 have been warned to restrict their consumption of fish to avoid being
     "Governor Rendell can show leadership by adopting state regulations of
 mercury that genuinely protect the public health," said Jarrett.  "He has a
 golden opportunity to take action just as New Jersey, Massachusetts,
 Connecticut and Wisconsin are doing.  Our children deserve this protection."
     In 2001, the Keystone plant in Shelocta (Armstrong County) had the highest
 releases of mercury and mercury compounds to the air of any electric utility
 plant in the country.  In 2002, Pennsylvania utilities were third in the
 nation with 6,986 pounds of mercury and mercury compounds emitted into the
 air.  In addition to its health and environmental effects, mercury
 contamination of Pennsylvania fish also has negative impacts for our fishing
 industry, which a report by the Pennsylvania Department of Conservation and
 Natural Resources estimates has a direct economic impact of $800 million each
     The mercury request was filed on behalf of PennFuture and its members,
 Pennsylvania State Building and Construction Trades Council, Pennsylvania
 Federation of Sportsmen's Clubs, Pennsylvania Trout, Pennsylvania National
 Organization for Women (NOW), Planned Parenthood Pennsylvania Advocates,
 Women's Law Project, WomenVote PA, PennEnvironment and Sierra Club
 Pennsylvania Chapter.

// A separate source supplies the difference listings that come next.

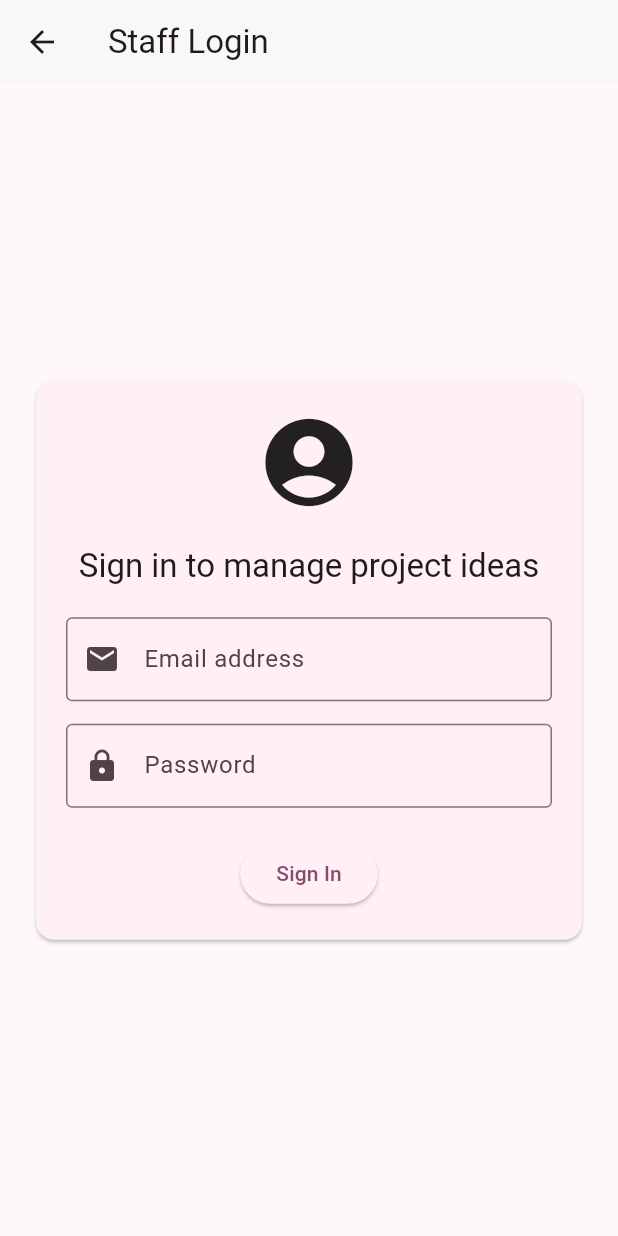
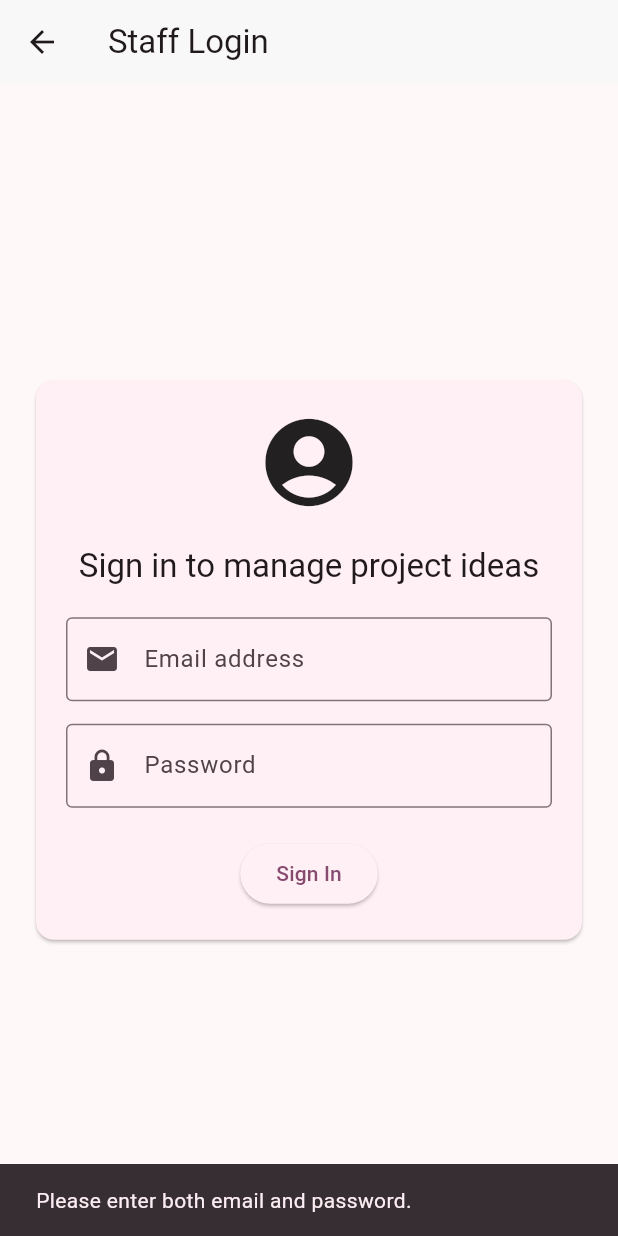
Before and after one commit to jiabhullar/project_supervisor_app, a Flutter app: the StaffLoginScreen screen opened directly, after a tap on "Sign In", on a phone screen of 412 x 824 dp. Run offline on Flutter 3.47's test engine with Material 3 defaults, Android fonts, the phone set to English and light mode, and no system bars.

Commit message:
add staff login form validation

```diff
--- a/lib/pages/staff_login.dart
+++ b/lib/pages/staff_login.dart
@@ -1,8 +1,32 @@
 import 'package:flutter/material.dart';
 
-class StaffLoginScreen extends StatelessWidget {
+class StaffLoginScreen extends StatefulWidget {
   const StaffLoginScreen({super.key});
 
+  @override
+  State<StaffLoginScreen> createState() => _StaffLoginScreenState();
+}
+
+class _StaffLoginScreenState extends State<StaffLoginScreen> {
+  String email = '';
+  String password = '';
+
+  void signIn() {
+    if (email.isEmpty || password.isEmpty) {
+      ScaffoldMessenger.of(context).showSnackBar(
+        const SnackBar(
+          content: Text('Please enter both email and password.'),
+        ),
+      );
+      return;
+    } else {
+      ScaffoldMessenger.of(context).showSnackBar(
+        const SnackBar(
+          content: Text('Login details entered successfully.'),
+        ),
+      );
+    }
+  }
   @override
   Widget build(BuildContext context) {
     return Scaffold(
@@ -31,26 +55,31 @@ class StaffLoginScreen extends StatelessWidget {
                       style: Theme.of(context).textTheme.titleLarge,
                     ),
                     const SizedBox(height: 20),
-                    const TextField(
-                      decoration: InputDecoration(
+                    TextField(
+                      decoration: const InputDecoration(
                         labelText: 'Email address',
                         prefixIcon: Icon(Icons.email),
                         border: OutlineInputBorder(),
                       ),
+                      onChanged: (String value) {
+                        email = value.trim();
+                      },
                     ),
                     const SizedBox(height: 15),
-                    const TextField(
+                    TextField(
                       obscureText: true,
-                      decoration: InputDecoration(
+                      decoration: const InputDecoration(
                         labelText: 'Password',
                         prefixIcon: Icon(Icons.lock),
                         border: OutlineInputBorder(),
                       ),
+                      onChanged: (String value) {
+                        password = value;
+                      },
                     ),
                     const SizedBox(height: 20),
                     ElevatedButton(
-                      onPressed: () {
-                      },
+                      onPressed: signIn,
                       child: const Text('Sign In'),
                     ),
                   ],
```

     PennFuture's filing and additional petitioner information are available
 online at

SOURCE PennFuture